━━━━━ The input
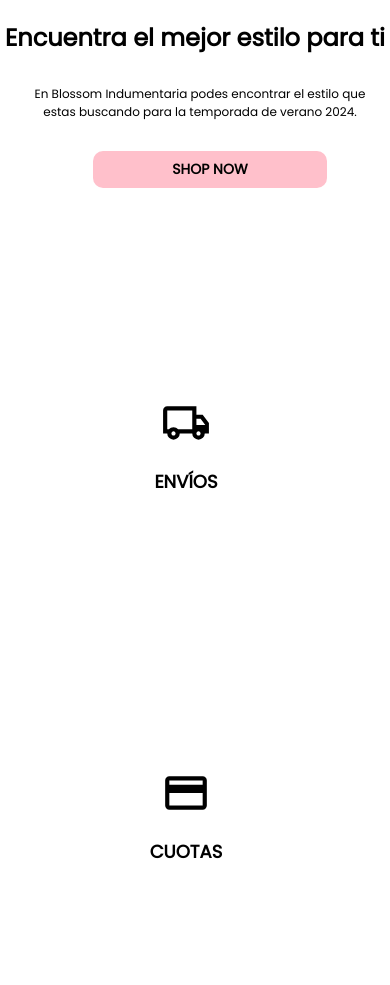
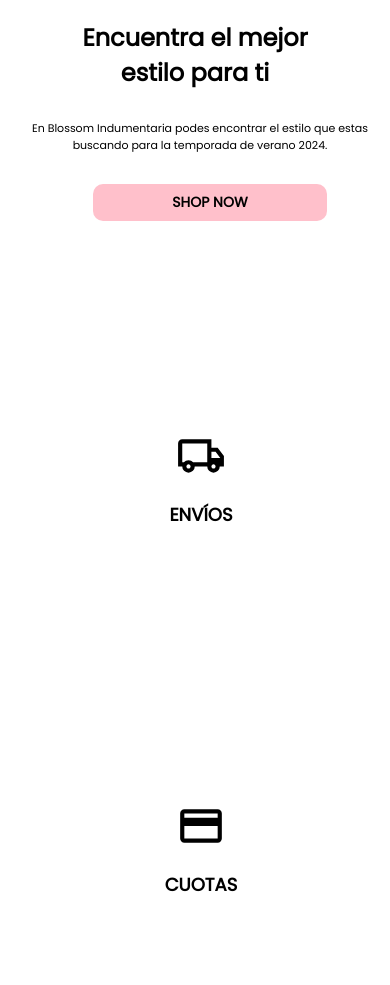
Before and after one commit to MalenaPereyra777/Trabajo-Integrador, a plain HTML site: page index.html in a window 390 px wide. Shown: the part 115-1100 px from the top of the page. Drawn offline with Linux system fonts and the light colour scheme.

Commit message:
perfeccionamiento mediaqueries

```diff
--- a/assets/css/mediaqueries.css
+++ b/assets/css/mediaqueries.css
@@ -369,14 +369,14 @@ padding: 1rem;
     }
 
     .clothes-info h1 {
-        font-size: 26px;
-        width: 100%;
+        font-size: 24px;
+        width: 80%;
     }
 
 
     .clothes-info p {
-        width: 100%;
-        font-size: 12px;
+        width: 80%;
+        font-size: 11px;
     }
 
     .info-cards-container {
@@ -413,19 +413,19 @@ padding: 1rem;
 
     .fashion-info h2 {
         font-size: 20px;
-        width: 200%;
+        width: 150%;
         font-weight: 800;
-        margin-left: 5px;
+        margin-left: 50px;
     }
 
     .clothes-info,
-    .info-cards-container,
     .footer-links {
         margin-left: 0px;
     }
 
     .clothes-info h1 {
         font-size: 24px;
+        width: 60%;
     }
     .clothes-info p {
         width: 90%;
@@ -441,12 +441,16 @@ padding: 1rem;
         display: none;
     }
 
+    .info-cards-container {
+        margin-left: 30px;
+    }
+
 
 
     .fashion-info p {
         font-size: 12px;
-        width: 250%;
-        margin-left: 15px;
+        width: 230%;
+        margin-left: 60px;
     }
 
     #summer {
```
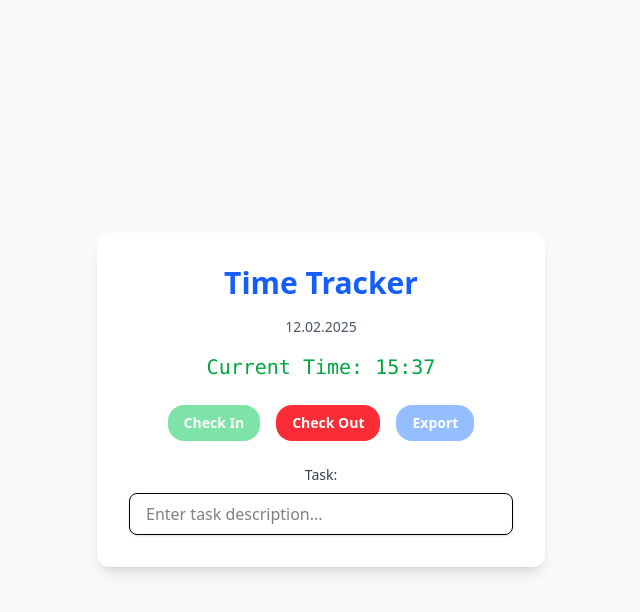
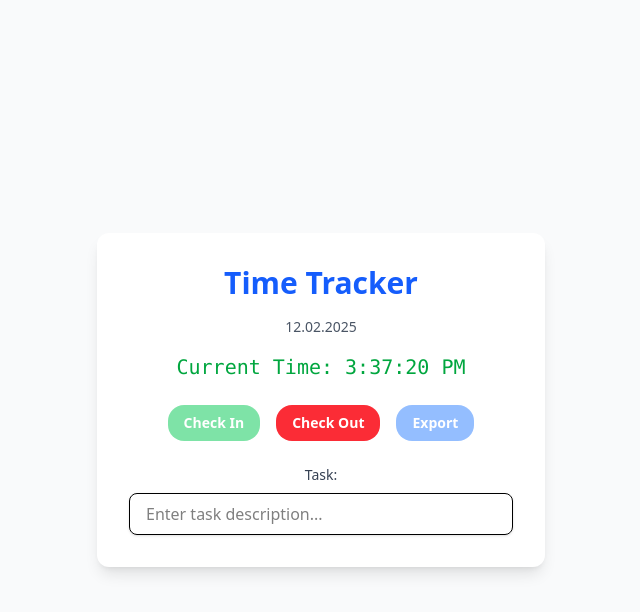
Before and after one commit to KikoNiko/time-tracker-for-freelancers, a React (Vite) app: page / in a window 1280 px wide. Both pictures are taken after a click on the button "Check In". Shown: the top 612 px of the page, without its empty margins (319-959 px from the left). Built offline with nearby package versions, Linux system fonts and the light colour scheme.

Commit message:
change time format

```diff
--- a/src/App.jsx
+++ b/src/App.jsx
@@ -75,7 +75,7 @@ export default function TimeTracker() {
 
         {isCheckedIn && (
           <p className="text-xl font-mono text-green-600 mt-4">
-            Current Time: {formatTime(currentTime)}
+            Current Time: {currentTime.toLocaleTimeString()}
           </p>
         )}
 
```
━━━━━━━━━━
━━━━━ The input
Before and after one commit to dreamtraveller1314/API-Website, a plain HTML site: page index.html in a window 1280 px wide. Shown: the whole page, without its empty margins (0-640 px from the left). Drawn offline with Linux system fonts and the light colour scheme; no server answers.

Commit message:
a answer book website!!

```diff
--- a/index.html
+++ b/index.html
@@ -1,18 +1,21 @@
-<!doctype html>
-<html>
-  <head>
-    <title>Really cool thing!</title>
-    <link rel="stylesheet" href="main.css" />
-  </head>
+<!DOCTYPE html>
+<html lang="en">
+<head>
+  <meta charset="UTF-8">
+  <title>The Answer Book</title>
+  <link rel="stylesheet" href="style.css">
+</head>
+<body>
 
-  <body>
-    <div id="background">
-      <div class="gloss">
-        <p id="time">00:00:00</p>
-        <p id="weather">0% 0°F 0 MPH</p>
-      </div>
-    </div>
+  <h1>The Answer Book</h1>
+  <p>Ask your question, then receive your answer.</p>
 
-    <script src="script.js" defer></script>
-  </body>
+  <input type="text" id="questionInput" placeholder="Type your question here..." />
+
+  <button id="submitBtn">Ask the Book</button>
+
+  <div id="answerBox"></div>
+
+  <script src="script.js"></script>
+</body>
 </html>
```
━━━━━━━━━━
**Exercise prompt**
Whenever the string "size" shows up in a line of the records, copy that line.

**Output below**
-        font-size: 26px;
+        font-size: 24px;
-        font-size: 12px;
+        font-size: 11px;
         font-size: 20px;
         font-size: 24px;
         font-size: 12px;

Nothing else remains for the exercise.